Condoleezza Rice is Professor of Political Economy in the Graduate School of Business, Thomas and Barbara Stephenson Senior Fellow on Public Policy at the Hoover Institution and Professor of Political Science at Stanford University. From January 2005 to 2009, she served as the 66th secretary of state of the United States. Before serving as America’s chief diplomat, she served as assistant to the president for national security affairs (national security advisor) from January 2001 to 2005. Rice joined the Stanford University faculty as a professor of political science in 1981and served as Stanford University’s provost from 1993 to 1999. She was a senior fellow at the Hoover Institution from 1991 to 1993 and returned to the Hoover Institution after serving as provost until 2001. As a professor, Rice won two of the highest teaching honors: the 1984 Walter J. Gores Award for Excellence in Teaching and the 1993 School of Humanities and Sciences Dean’s Award for Distinguished Teaching.
She is the author of the upcoming Extraordinary, Ordinary People: A Memoir of Family (October 2010), which shares how her upbringing in segregated Birmingham, Alabama—along with her strong, caring family and parents—helped to shape the course of her life.
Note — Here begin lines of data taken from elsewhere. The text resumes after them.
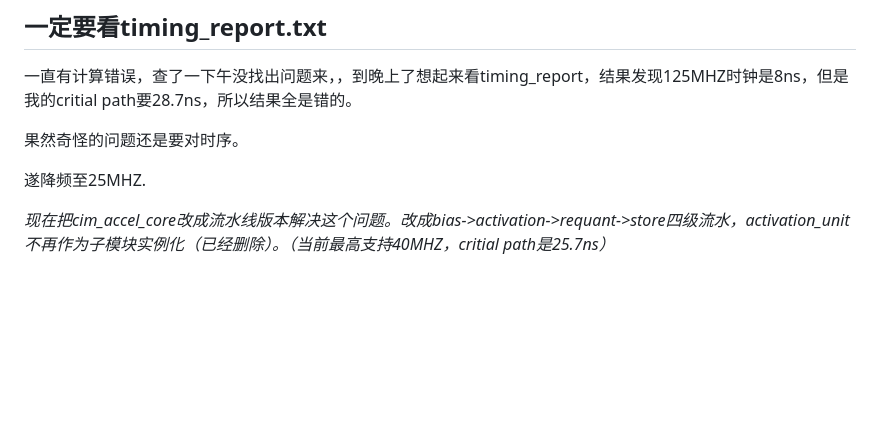
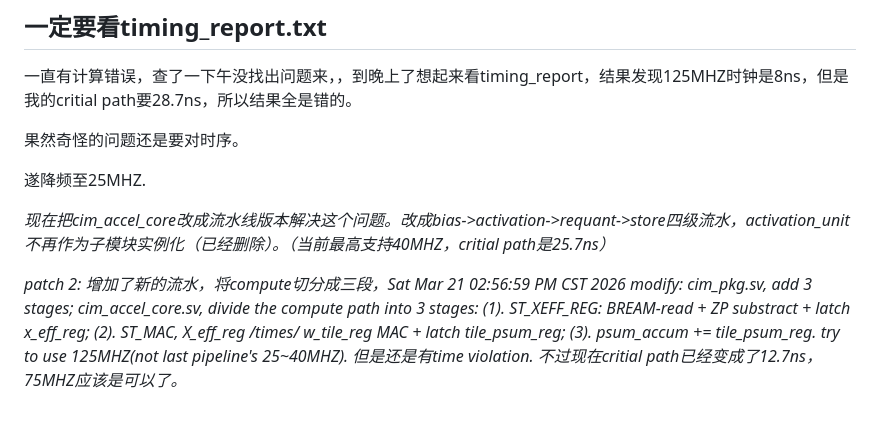
Before and after one commit to Invoker-pray/INT8-CIM-of-jiao, a Markdown page: README.md, the part around the change. Rendered like a GitHub page; blank space fills up the shorter version.

Commit message:
Sat Mar 21 03:36:54 PM CST 2026 update: README.md, now can support about 75MHZ.

```diff
--- a/README.md
+++ b/README.md
@@ -126,3 +126,5 @@ step 1中，之前将`cim_pkg.sv: MAX_IN_DIM, MAX_OUT_DIM`设置为1024，触发
 遂降频至25MHZ.
 
 _现在把cim_accel_core改成流水线版本解决这个问题。改成bias->activation->requant->store四级流水，activation_unit不再作为子模块实例化（已经删除）。（当前最高支持40MHZ，critial path是25.7ns）_
+
+_patch 2: 增加了新的流水，将compute切分成三段，Sat Mar 21 02:56:59 PM CST 2026 modify: cim_pkg.sv, add 3 stages; cim_accel_core.sv, divide the compute path into 3 stages: (1). ST_XEFF_REG: BREAM-read + ZP substract + latch x_eff_reg; (2). ST_MAC, X_eff_reg /times/ w_tile_reg MAC + latch tile_psum_reg; (3). psum_accum += tile_psum_reg. try to use 125MHZ(not last pipeline's 25~40MHZ). 但是还是有time violation. 不过现在critial path已经变成了12.7ns，75MHZ应该是可以了。_
```
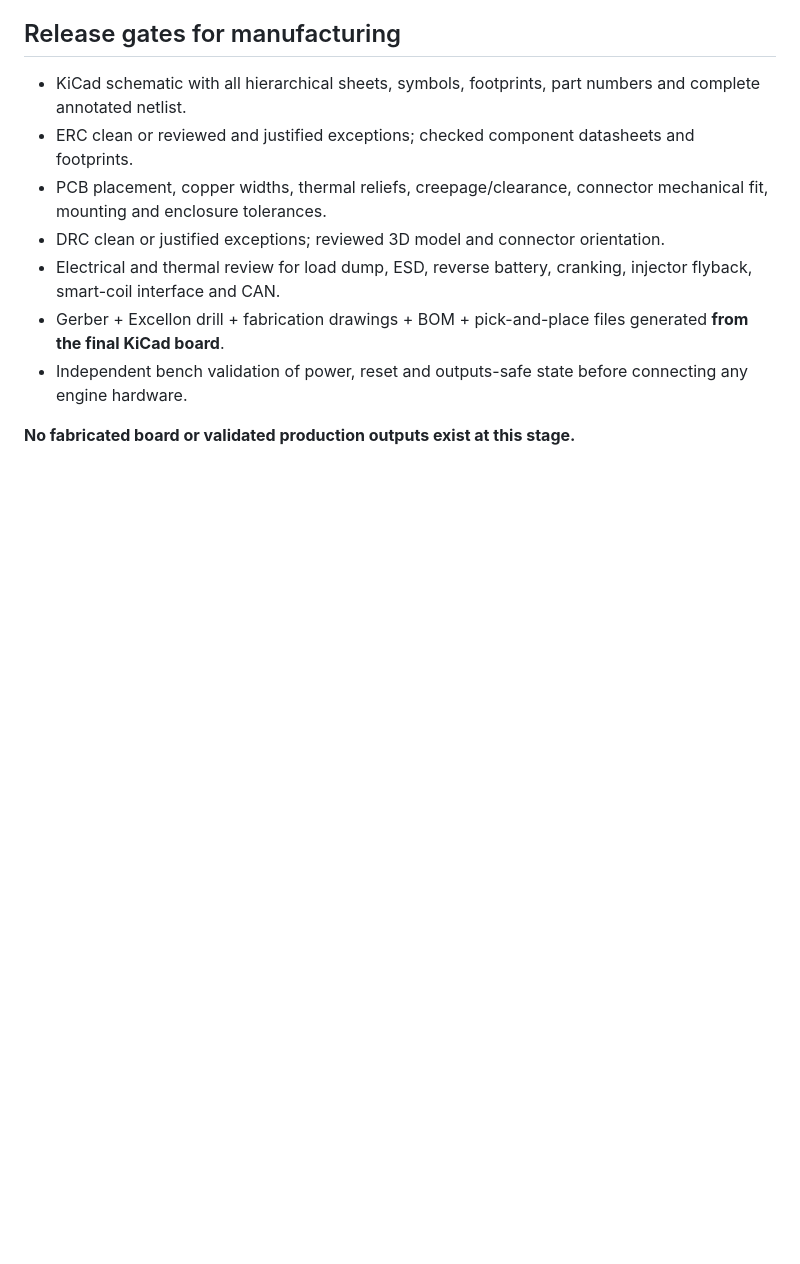
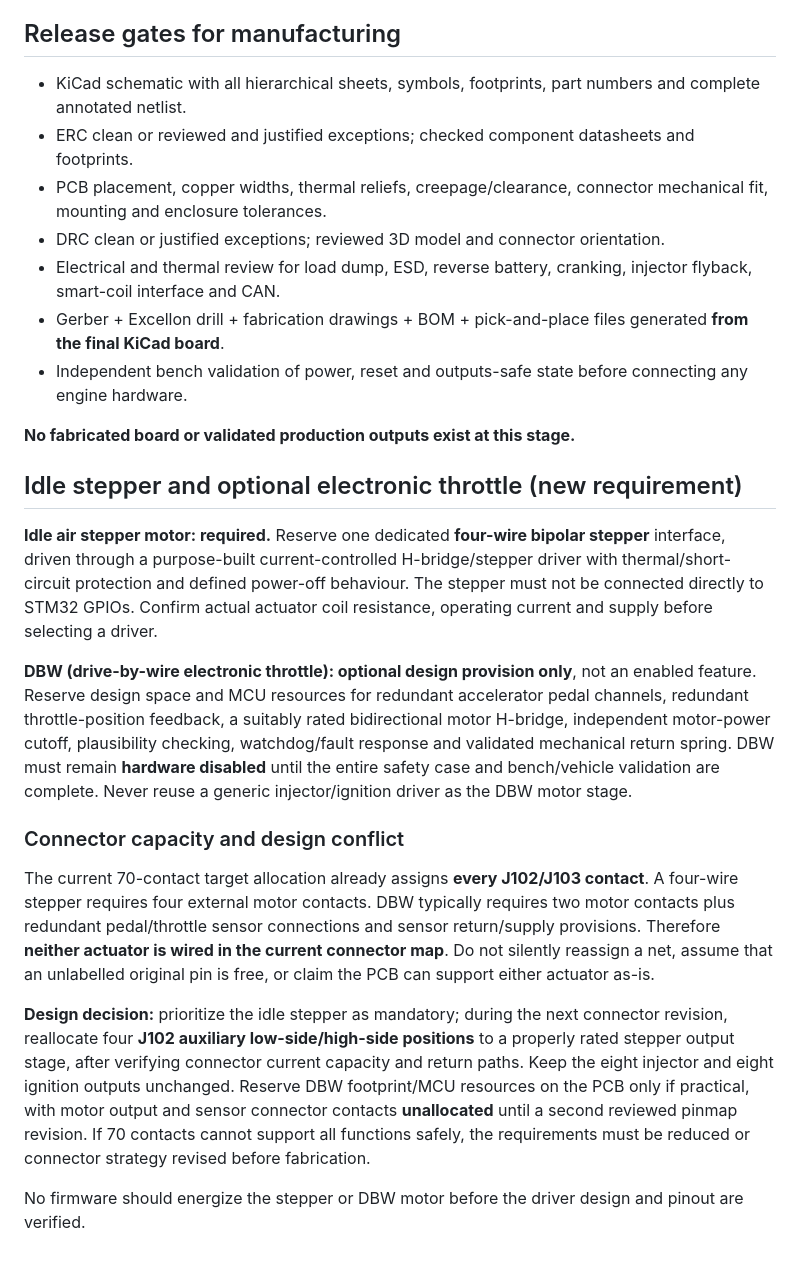
Before and after one commit to Tunuino/Tunuino, a Markdown page: docs/tunuino-hardware-design.md, the part around the change. GitHub-like rendering; blank space fills up the shorter version.

Commit message:
Reserve mandatory idle stepper and optional safety-gated DBW in Tunuino hardware design

```diff
--- a/docs/tunuino-hardware-design.md
+++ b/docs/tunuino-hardware-design.md
@@ -48,3 +48,17 @@
 - Independent bench validation of power, reset and outputs-safe state before connecting any engine hardware.
 
 **No fabricated board or validated production outputs exist at this stage.**
+
+## Idle stepper and optional electronic throttle (new requirement)
+
+**Idle air stepper motor: required.** Reserve one dedicated **four-wire bipolar stepper** interface, driven through a purpose-built current-controlled H-bridge/stepper driver with thermal/short-circuit protection and defined power-off behaviour. The stepper must not be connected directly to STM32 GPIOs. Confirm actual actuator coil resistance, operating current and supply before selecting a driver.
+
+**DBW (drive-by-wire electronic throttle): optional design provision only**, not an enabled feature. Reserve design space and MCU resources for redundant accelerator pedal channels, redundant throttle-position feedback, a suitably rated bidirectional motor H-bridge, independent motor-power cutoff, plausibility checking, watchdog/fault response and validated mechanical return spring. DBW must remain **hardware disabled** until the entire safety case and bench/vehicle validation are complete. Never reuse a generic injector/ignition driver as the DBW motor stage.
+
+### Connector capacity and design conflict
+
+The current 70-contact target allocation already assigns **every J102/J103 contact**. A four-wire stepper requires four external motor contacts. DBW typically requires two motor contacts plus redundant pedal/throttle sensor connections and sensor return/supply provisions. Therefore **neither actuator is wired in the current connector map**. Do not silently reassign a net, assume that an unlabelled original pin is free, or claim the PCB can support either actuator as-is.
+
+**Design decision:** prioritize the idle stepper as mandatory; during the next connector revision, reallocate four **J102 auxiliary low-side/high-side positions** to a properly rated stepper output stage, after verifying connector current capacity and return paths. Keep the eight injector and eight ignition outputs unchanged. Reserve DBW footprint/MCU resources on the PCB only if practical, with motor output and sensor connector contacts **unallocated** until a second reviewed pinmap revision. If 70 contacts cannot support all functions safely, the requirements must be reduced or connector strategy revised before fabrication.
+
+No firmware should energize the stepper or DBW motor before the driver design and pinout are verified.
```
She has also has authored and co-authored several other books, including Germany Unified and Europe Transformed: A Study in Statecraft (1995), with Philip Zelikow; The Gorbachev Era (1986), with Alexander Dallin and Uncertain Allegiance: The Soviet Union and the Czechoslovak Army (1984).
Rice has been involved in a number of humanitarian pursuits, most notably with PEPFAR (The President's Emergency Plan for Aids Relief) and in creating and serving on the board of the Millennium Challenge Corporation. Rice earned her bachelor’s degree in political science, cum laude and Phi Beta Kappa, from the University of Denver in 1974; her master’s from the University of Notre Dame in 1975; and her Ph.D. from the Graduate School of International Studies at the University of Denver in 1981.